The cultivation process began months earlier with an indoor starter kit and a variety of seeds, mostly vegetables and herbs. For gardening advice, Armstead relied on Sprout it, an app that told him when to transplant the seedlings and then alerted him when he needed to feed, mulch and prune specific plants—knowledge that he found “invaluable.”
Armstead wants other gardeners to achieve similar success. He co-founded Sprout it and serves as CEO of the startup business, which launched last spring with backing from Scotts Miracle-Gro and has since drawn about 10,000 registered users.
“It’s a very smart app compared to anything else on the market,” Armstead says. “It’s completely custom to you as a gardener based on where you live, (the) type of garden, what you are growing, and alerts you of important tasks and milestones.”
Sprout it was designed to make growing simple and to inspire healthy living and eating, Armstead says.
The free, web-based app helps users create customized plans uniquely suited to their gardens. When it debuted, the app included information on 15 plants and has expanded to 60 vegetables and herbs. More varieties, including fruits, will be added this year, Armstead says.
The app also features “inspiration gardens” that suggest a list of plants needed to grow a salsa garden, cocktail garden or soup garden, among others.
“A major goal for us is to make it easy and enjoyable for new gardeners to learn, be inspired and to start a garden,” Armstead says.
The business concept began with avid gardener and digital designer Sarah Bush, who created an idea for an iPad gardening app while studying design at Ohio State University.
“Initially, the idea was just for me,” says Bush, who imagined how helpful it would be to have a customizable online source of gardening information. Most of the gardening books and guides she had read provided generalized content and conflicting information.
“I couldn’t really find anything that was worthwhile, and it just kind of stuck with me,” Bush says.
She sketched out her idea and shared it with one of her professors, R. Brian Stone.
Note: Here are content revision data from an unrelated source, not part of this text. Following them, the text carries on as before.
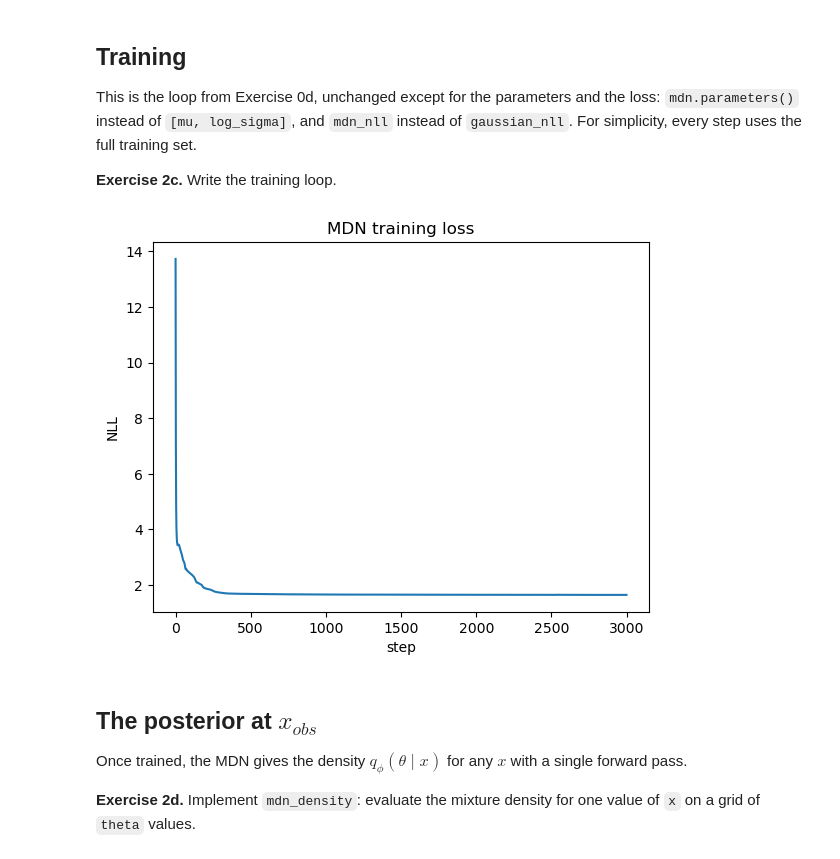
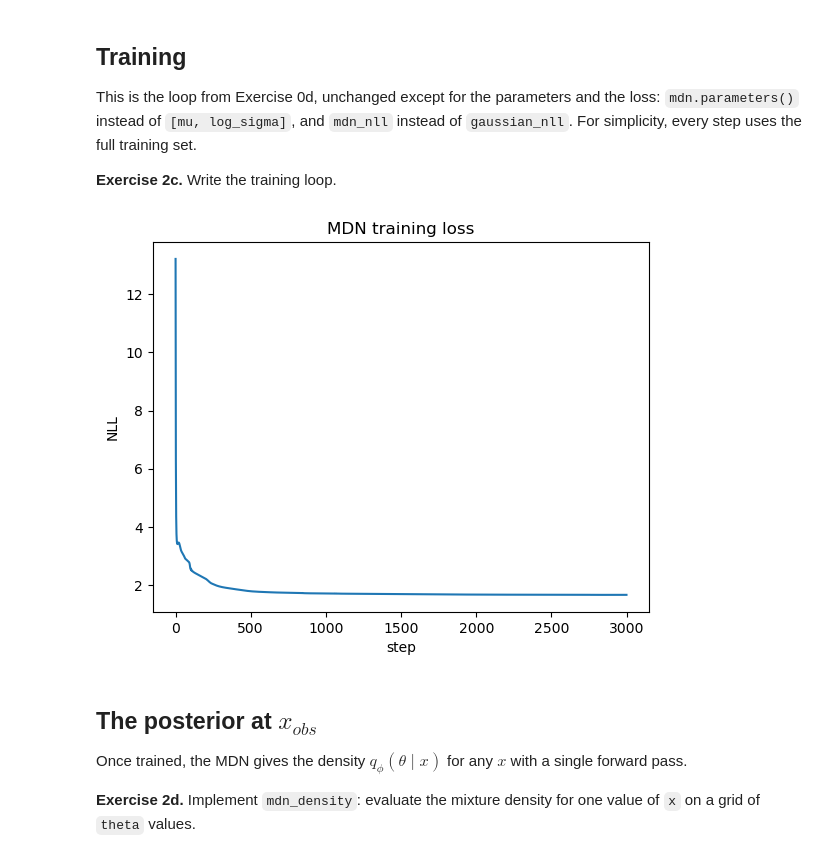
Before and after one commit to rdgao/road2sbi, a Jupyter notebook: exercises/exercise_2_mdn.ipynb, the cells around one changed output. Cells and saved outputs as stored; diff of their text form; code cells hidden in the pictures.

```diff
--- a/exercises/exercise_2_mdn.ipynb
+++ b/exercises/exercise_2_mdn.ipynb
@@ -104,17 +154,17 @@ A single Gaussian ($K = 1$) could not represent a posterior with several peaks.
 class MDN(nn.Module):
     """Mixture density network: x of shape (batch, 1) -> parameters of a K-component Gaussian mixture over theta."""
 
-    def __init__(self, n_components: int = 10, n_hidden: int = 64, x_scale: float = 10.0):
+    def __init__(self, n_components: int = 6, n_hidden: int = 64, x_scale: float = 10.0):
         super().__init__()
         self.n_components = n_components
         self.x_scale = x_scale  # x spans roughly [-20, 20]; dividing by 10 keeps the tanh units out of saturation
 
         # EXERCISE 2a (part 1): build the network.
-        #   self.body: nn.Sequential of Linear(1, n_hidden) -> Tanh -> Linear(n_hidden, n_hidden) -> Tanh
+        #   self.mlp: nn.Sequential of Linear(1, n_hidden) -> Tanh -> Linear(n_hidden, n_hidden) -> Tanh
         #   three output heads, each nn.Linear(n_hidden, n_components):
         #   self.logits_head, self.mu_head, self.log_sigma_head
         # --- SOLUTION START (remove for exercise version) ---
-        self.body = nn.Sequential(
+        self.mlp = nn.Sequential(
             nn.Linear(1, n_hidden), nn.Tanh(),
             nn.Linear(n_hidden, n_hidden), nn.Tanh(),
         )
@@ -125,17 +175,18 @@ class MDN(nn.Module):
 
     def forward(self, x: torch.Tensor) -> tuple[torch.Tensor, torch.Tensor, torch.Tensor]:
         """Returns (pi_logits, mu, log_sigma), each of shape (batch, n_components)."""
-        # EXERCISE 2a (part 2): pass x / self.x_scale through the body, then return the outputs of the three heads.
+        x_scaled = x / self.x_scale  # keeps the tanh units out of saturation; x spans roughly [-20, 20]
+        # EXERCISE 2a (part 2): pass x_scaled through self.mlp, then return the outputs of the three heads.
         # --- SOLUTION START (remove for exercise version) ---
-        h = self.body(x / self.x_scale)
+        h = self.mlp(x_scaled)
         return self.logits_head(h), self.mu_head(h), self.log_sigma_head(h)
         # --- SOLUTION END ---
 # %%
 # Sanity check
-test_model = MDN(n_components=10)
+test_model = MDN(n_components=6)
 pi_logits, mu, log_sigma = test_model(x_train_t[:7])
 for name, out in [("pi_logits", pi_logits), ("mu", mu), ("log_sigma", log_sigma)]:
-    assert out.shape == (7, 10), f"{name} should have shape (batch, n_components) = (7, 10), got {tuple(out.shape)}"
+    assert out.shape == (7, 6), f"{name} should have shape (batch, n_components) = (7, 6), got {tuple(out.shape)}"
 assert torch.allclose(torch.softmax(pi_logits, dim=-1).sum(-1), torch.ones(7)), "the softmax of the logits should sum to 1"
 print("MDN output shapes look right.")
 # %% [output]
@@ -192,29 +243,29 @@ This is the loop from Exercise 0d, unchanged except for the parameters and the l
 **Exercise 2c.** Write the training loop.
 # %%
 torch.manual_seed(SEED)
-mdn = MDN(n_components=10)
+mdn = MDN(n_components=6)
 optimizer = torch.optim.Adam(mdn.parameters(), lr=3e-3)
 
 n_steps = 3000
 losses = []
 
 for step in range(n_steps):
     # EXERCISE 2c: the same four steps as Exercise 0d, with loss = mdn_nll(mdn, theta_train_t, x_train_t).
     # --- SOLUTION START (remove for exercise version) ---
     optimizer.zero_grad()
     loss = mdn_nll(mdn, theta_train_t, x_train_t)
     loss.backward()
     optimizer.step()
     # --- SOLUTION END ---
     losses.append(loss.item())
 
 plt.plot(losses)
 plt.xlabel("step")
 plt.ylabel("NLL")
 plt.title("MDN training loss")
 plt.show()
 # %% [output]
-[figure, old version]
+[figure, new version]
 # %% [markdown]
 ## The posterior at $x_{obs}$
 
```
Also changed, not shown: parts of 5 cells of this notebook, 2 other files.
He helped her pitch the app to Armstead, who works as a partner at the Columbus-based Founders Factory.
Armstead loved the concept and presented it to Scotts Miracle-Gro to get their take.
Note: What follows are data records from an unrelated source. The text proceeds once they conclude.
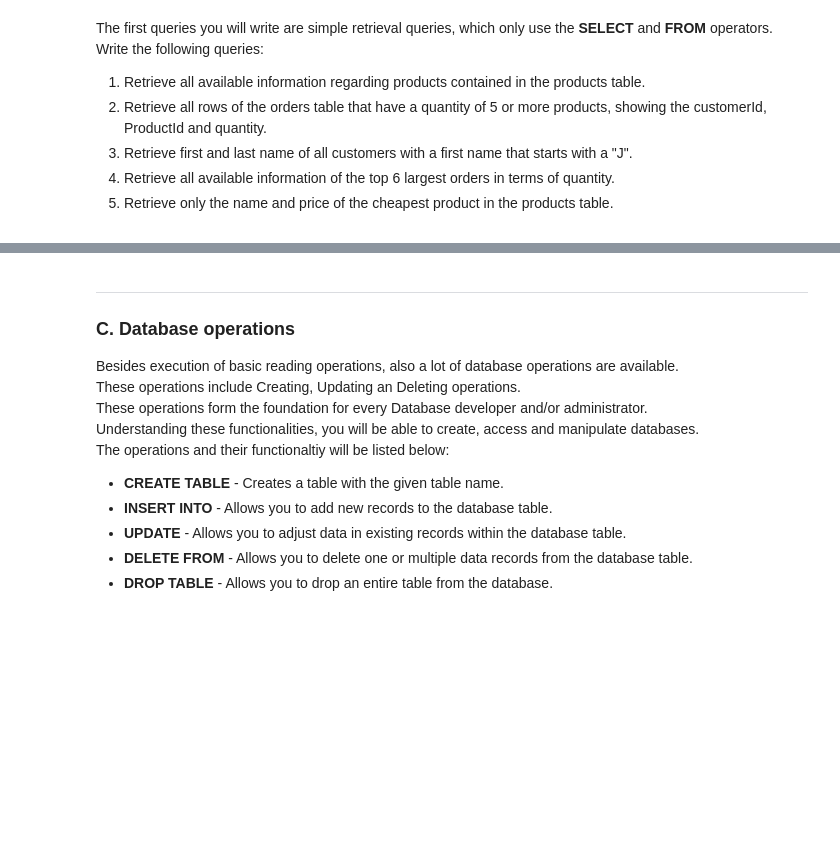
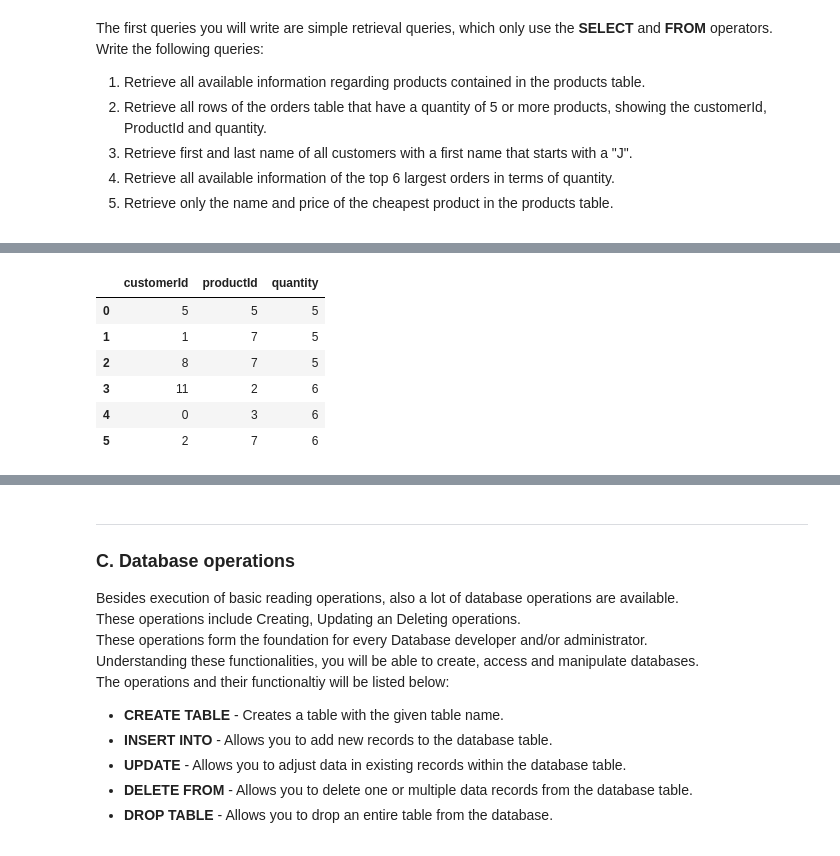
Before and after one commit to JoepBeurskens/Datacademy_Demo, a Jupyter notebook: Modules/M3_SQL/src/main.ipynb, the cells around one changed output, grey strips where cells are left out. Saved outputs shown, nothing was run; the diff lists cells and outputs as text; code cells hidden in the pictures; blank space fills up the shorter version.

```diff
--- a/Modules/M3_SQL/src/main.ipynb
+++ b/Modules/M3_SQL/src/main.ipynb
@@ -102,5 +115,13 @@ db.execute_query(query=Q_B1, return_df=True, exercise="B1")
 # %%
-Q_B2 = ""
+Q_B2 = "SELECT customerId, productId, quantity FROM Orders WHERE quantity >= 5;"
 
 db.execute_query(query=Q_B2, return_df=True, exercise="B2")
+# %% [output]
+|  | customerId | productId | quantity |
+| 0 | 5 | 5 | 5 |
+| 1 | 1 | 7 | 5 |
+| 2 | 8 | 7 | 5 |
+| 3 | 11 | 2 | 6 |
+| 4 | 0 | 3 | 6 |
+| 5 | 2 | 7 | 6 |
 # %%
```
Also changed, not shown: parts of 35 cells of this notebook, 13 other files.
“Once they saw it and provided positive feedback and how we could partner, I knew we had something and it could be a very big opportunity,” Armstead says.
Marysville-based Scotts Miracle-Gro provided the startup with a three-year sponsorship and pre-seed funding, as well as industry insight and expertise.
“It was really refreshing how their approach was so organically based on simplifying gardening,” says Patti Ziegler, vice president of global marketing and communications for Miracle-Gro. “Gardening is a category that is very easy to complicate.”
People tend to think, “If I knew more, I’d do more,” Ziegler adds.
Sprout it’s creators hope the app boosts knowledge as well as confidence.
Bush, who co-founded Sprout it and now serves as the company’s vice president of creative strategy, says she designed the app with two types of users in mind: The novice who’s never tried gardening, and the gardener who’s tried before but failed.
“We’re actually using a lot of our experiences,” Bush says.
So far, the tool seems to be appealing to do-it-yourself home gardeners of all ages, Armstead says.
The app’s registered users are scattered around the world. In the U.S. there’s been strong interest in major cities, including New York, Chicago, Atlanta, Los Angeles and Seattle.
Armstead envisions soon adding interactive components to the app, such as journaling, gardening meet-ups, photo sharing and image recognition of plants.
“We have big aspirations, but with limited budgets and resources you have to kind of figure out which ones are going to be the most fruitful for the app to expand,” Armstead says.
New for Sprout it in February – a responsive web design for tablets, smartphones and desktops.
Dana Wilson is a freelance writer.